Task to complete: Check every line of the data below for the word "Cook". Copy the ones that have it.

Information given:
# # # # #

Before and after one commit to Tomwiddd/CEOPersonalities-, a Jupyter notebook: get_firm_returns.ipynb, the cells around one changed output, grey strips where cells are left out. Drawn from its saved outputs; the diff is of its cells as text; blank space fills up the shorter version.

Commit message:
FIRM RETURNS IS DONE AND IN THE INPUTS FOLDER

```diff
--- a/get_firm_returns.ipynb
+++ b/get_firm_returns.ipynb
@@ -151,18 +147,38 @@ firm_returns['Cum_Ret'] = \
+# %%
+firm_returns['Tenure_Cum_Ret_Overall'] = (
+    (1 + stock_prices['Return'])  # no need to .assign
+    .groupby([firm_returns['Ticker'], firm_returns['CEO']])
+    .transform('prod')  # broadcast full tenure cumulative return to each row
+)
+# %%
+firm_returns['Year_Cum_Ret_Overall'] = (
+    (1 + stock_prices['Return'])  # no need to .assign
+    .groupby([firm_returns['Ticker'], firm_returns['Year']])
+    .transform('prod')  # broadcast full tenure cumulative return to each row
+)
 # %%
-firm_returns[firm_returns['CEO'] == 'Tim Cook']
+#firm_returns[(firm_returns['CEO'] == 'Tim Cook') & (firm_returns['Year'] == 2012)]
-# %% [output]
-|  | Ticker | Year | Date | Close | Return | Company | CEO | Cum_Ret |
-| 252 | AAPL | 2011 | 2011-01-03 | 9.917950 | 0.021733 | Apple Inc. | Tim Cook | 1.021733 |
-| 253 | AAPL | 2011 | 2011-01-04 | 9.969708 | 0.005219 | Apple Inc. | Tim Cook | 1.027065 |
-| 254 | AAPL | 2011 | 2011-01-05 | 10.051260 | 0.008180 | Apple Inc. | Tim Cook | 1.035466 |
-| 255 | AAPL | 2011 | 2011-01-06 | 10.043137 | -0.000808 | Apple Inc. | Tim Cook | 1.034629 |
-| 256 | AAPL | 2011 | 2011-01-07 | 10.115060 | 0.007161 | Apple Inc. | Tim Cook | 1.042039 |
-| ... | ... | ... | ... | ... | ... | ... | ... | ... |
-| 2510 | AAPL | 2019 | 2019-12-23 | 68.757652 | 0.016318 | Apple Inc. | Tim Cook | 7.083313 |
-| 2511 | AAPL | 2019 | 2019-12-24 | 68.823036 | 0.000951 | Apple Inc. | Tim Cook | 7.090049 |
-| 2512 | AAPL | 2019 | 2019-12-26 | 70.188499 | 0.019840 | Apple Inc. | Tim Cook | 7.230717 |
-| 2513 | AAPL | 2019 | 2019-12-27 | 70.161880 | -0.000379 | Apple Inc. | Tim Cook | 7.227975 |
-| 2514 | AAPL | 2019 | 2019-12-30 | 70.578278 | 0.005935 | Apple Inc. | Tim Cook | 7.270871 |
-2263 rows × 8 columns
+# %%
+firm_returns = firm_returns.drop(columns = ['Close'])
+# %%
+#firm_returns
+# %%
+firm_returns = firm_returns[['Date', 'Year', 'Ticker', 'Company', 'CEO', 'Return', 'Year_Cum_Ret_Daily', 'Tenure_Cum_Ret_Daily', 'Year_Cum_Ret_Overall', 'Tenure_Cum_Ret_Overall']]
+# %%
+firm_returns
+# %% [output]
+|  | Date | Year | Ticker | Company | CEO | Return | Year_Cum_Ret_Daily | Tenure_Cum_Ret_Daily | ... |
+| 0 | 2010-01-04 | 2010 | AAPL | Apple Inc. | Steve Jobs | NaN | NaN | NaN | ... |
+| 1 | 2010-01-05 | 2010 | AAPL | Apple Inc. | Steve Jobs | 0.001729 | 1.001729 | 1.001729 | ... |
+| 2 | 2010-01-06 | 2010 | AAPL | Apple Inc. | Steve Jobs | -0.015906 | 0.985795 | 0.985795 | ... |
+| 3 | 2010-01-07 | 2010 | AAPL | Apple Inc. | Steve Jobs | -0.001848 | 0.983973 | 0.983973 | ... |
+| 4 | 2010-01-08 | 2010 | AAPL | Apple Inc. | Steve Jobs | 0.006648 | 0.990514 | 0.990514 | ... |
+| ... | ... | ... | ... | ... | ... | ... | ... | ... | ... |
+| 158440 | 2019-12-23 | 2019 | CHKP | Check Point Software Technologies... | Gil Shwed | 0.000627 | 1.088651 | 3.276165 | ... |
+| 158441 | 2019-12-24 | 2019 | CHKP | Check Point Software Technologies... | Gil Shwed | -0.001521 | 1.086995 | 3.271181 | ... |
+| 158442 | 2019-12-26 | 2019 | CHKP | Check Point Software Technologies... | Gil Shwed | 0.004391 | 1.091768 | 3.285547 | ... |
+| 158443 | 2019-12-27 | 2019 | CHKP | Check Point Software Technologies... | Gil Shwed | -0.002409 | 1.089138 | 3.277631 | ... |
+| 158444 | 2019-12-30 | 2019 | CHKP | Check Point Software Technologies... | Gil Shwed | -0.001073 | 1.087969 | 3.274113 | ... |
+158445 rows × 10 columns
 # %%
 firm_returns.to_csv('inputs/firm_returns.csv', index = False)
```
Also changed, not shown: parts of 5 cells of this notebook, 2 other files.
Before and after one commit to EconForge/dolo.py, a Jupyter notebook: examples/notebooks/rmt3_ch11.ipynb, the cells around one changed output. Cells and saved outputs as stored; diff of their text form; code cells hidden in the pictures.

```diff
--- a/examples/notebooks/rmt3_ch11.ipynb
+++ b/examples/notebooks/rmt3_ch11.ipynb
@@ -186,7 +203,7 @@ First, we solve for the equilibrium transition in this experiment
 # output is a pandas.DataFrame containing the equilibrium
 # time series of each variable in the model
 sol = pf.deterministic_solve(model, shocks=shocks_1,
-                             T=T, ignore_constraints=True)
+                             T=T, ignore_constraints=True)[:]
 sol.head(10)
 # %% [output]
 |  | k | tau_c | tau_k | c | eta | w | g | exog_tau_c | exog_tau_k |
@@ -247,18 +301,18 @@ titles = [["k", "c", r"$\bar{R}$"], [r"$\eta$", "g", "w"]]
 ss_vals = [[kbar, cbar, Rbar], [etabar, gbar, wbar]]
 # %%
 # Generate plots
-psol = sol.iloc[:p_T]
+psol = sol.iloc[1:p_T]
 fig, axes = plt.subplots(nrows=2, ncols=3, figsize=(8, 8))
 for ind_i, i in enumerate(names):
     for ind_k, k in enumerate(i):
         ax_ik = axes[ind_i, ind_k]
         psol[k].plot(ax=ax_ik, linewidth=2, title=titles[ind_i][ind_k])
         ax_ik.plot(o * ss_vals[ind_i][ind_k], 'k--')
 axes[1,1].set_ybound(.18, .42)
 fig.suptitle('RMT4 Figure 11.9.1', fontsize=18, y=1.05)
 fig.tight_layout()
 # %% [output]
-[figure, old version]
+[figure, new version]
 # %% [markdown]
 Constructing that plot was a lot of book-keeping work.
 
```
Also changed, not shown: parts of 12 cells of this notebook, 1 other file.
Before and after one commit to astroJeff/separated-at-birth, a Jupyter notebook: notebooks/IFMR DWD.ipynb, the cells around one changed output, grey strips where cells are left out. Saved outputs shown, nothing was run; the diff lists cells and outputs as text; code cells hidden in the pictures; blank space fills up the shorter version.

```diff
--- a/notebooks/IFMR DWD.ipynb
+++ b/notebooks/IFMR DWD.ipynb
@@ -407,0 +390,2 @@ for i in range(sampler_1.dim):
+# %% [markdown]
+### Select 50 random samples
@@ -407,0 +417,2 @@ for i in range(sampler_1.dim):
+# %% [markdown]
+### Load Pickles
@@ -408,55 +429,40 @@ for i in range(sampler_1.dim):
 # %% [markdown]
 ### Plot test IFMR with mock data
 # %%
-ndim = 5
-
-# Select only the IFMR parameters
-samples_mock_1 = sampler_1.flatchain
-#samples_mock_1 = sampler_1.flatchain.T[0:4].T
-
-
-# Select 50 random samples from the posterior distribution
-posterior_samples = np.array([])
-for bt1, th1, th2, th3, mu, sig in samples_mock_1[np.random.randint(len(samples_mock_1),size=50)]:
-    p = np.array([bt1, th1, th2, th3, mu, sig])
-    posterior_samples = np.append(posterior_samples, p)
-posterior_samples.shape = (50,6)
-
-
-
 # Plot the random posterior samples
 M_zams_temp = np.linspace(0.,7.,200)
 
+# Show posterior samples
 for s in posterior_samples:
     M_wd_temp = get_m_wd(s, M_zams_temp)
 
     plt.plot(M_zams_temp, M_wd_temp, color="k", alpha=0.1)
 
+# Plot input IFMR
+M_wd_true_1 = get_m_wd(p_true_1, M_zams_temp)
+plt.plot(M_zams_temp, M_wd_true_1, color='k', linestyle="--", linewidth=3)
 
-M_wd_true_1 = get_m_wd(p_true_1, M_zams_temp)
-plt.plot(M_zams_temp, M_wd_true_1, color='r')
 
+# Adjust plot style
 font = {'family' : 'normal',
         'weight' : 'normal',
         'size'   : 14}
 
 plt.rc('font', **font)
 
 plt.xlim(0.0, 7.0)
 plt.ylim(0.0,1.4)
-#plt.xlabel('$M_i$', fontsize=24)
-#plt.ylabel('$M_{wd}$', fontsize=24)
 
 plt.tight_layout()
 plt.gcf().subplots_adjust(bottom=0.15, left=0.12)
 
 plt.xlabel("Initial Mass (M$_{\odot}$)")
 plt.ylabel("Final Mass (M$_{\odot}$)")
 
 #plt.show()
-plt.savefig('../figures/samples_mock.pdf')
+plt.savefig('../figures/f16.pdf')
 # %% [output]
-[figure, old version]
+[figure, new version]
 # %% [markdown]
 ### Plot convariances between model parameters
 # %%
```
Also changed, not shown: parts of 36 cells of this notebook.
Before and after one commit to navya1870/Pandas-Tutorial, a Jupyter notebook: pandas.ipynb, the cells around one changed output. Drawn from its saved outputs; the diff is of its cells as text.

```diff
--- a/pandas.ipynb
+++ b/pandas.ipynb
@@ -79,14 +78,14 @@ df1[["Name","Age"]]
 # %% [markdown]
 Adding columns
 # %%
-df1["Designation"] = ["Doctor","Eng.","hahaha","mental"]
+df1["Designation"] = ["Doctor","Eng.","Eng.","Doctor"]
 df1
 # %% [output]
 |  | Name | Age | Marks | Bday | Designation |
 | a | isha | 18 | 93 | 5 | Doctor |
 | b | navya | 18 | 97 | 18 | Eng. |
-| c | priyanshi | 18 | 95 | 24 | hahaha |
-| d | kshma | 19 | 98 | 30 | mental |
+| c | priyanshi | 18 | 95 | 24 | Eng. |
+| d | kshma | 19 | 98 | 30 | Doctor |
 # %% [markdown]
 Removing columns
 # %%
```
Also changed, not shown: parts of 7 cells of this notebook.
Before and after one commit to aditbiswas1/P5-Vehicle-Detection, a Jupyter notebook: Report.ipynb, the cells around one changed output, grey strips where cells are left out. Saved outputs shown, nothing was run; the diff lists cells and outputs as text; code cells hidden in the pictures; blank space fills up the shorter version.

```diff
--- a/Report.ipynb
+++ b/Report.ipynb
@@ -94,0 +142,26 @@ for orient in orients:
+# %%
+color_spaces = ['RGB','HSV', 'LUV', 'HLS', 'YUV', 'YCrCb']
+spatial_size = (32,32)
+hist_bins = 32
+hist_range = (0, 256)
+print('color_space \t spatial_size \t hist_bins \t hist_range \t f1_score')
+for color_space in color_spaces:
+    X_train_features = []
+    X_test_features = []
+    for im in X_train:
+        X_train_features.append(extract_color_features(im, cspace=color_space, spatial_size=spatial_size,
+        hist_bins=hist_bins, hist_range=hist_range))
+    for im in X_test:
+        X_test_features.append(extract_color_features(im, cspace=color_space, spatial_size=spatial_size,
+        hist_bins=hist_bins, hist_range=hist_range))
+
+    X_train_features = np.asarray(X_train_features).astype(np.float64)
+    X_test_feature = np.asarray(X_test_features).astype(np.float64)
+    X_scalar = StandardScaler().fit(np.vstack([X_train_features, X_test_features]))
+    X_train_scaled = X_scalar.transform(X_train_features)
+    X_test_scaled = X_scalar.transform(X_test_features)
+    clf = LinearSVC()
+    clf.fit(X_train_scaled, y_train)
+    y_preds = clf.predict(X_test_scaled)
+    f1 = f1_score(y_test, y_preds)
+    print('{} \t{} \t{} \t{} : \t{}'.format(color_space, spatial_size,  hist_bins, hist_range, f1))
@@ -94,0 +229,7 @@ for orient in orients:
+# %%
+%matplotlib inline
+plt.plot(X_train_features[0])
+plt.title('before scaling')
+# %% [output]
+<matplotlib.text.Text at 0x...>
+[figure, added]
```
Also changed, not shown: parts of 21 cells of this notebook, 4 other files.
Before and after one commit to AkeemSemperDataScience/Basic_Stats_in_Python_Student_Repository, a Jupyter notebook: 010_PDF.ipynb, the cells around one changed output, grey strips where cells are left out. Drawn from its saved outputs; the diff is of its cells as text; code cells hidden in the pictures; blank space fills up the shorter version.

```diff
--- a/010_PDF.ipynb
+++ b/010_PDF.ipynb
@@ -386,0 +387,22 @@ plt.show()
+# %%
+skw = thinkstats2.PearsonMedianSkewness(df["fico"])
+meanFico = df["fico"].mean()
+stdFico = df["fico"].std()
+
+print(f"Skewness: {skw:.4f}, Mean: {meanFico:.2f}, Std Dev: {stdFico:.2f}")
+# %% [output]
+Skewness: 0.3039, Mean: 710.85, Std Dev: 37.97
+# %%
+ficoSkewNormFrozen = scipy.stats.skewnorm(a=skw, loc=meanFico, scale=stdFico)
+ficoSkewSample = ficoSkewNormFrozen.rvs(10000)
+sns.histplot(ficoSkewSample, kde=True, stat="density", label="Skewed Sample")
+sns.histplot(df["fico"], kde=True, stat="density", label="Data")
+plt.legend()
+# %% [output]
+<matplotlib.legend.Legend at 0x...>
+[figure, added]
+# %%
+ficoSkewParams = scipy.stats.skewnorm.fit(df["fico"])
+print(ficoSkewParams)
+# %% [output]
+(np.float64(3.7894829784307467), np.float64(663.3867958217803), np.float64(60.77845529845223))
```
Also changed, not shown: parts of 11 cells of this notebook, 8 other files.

# # # # #

Solution to this exercise:
-firm_returns[firm_returns['CEO'] == 'Tim Cook']
+#firm_returns[(firm_returns['CEO'] == 'Tim Cook') & (firm_returns['Year'] == 2012)]
-| 252 | AAPL | 2011 | 2011-01-03 | 9.917950 | 0.021733 | Apple Inc. | Tim Cook | 1.021733 |
-| 253 | AAPL | 2011 | 2011-01-04 | 9.969708 | 0.005219 | Apple Inc. | Tim Cook | 1.027065 |
-| 254 | AAPL | 2011 | 2011-01-05 | 10.051260 | 0.008180 | Apple Inc. | Tim Cook | 1.035466 |
-| 255 | AAPL | 2011 | 2011-01-06 | 10.043137 | -0.000808 | Apple Inc. | Tim Cook | 1.034629 |
-| 256 | AAPL | 2011 | 2011-01-07 | 10.115060 | 0.007161 | Apple Inc. | Tim Cook | 1.042039 |
-| 2510 | AAPL | 2019 | 2019-12-23 | 68.757652 | 0.016318 | Apple Inc. | Tim Cook | 7.083313 |
-| 2511 | AAPL | 2019 | 2019-12-24 | 68.823036 | 0.000951 | Apple Inc. | Tim Cook | 7.090049 |
-| 2512 | AAPL | 2019 | 2019-12-26 | 70.188499 | 0.019840 | Apple Inc. | Tim Cook | 7.230717 |
-| 2513 | AAPL | 2019 | 2019-12-27 | 70.161880 | -0.000379 | Apple Inc. | Tim Cook | 7.227975 |
-| 2514 | AAPL | 2019 | 2019-12-30 | 70.578278 | 0.005935 | Apple Inc. | Tim Cook | 7.270871 |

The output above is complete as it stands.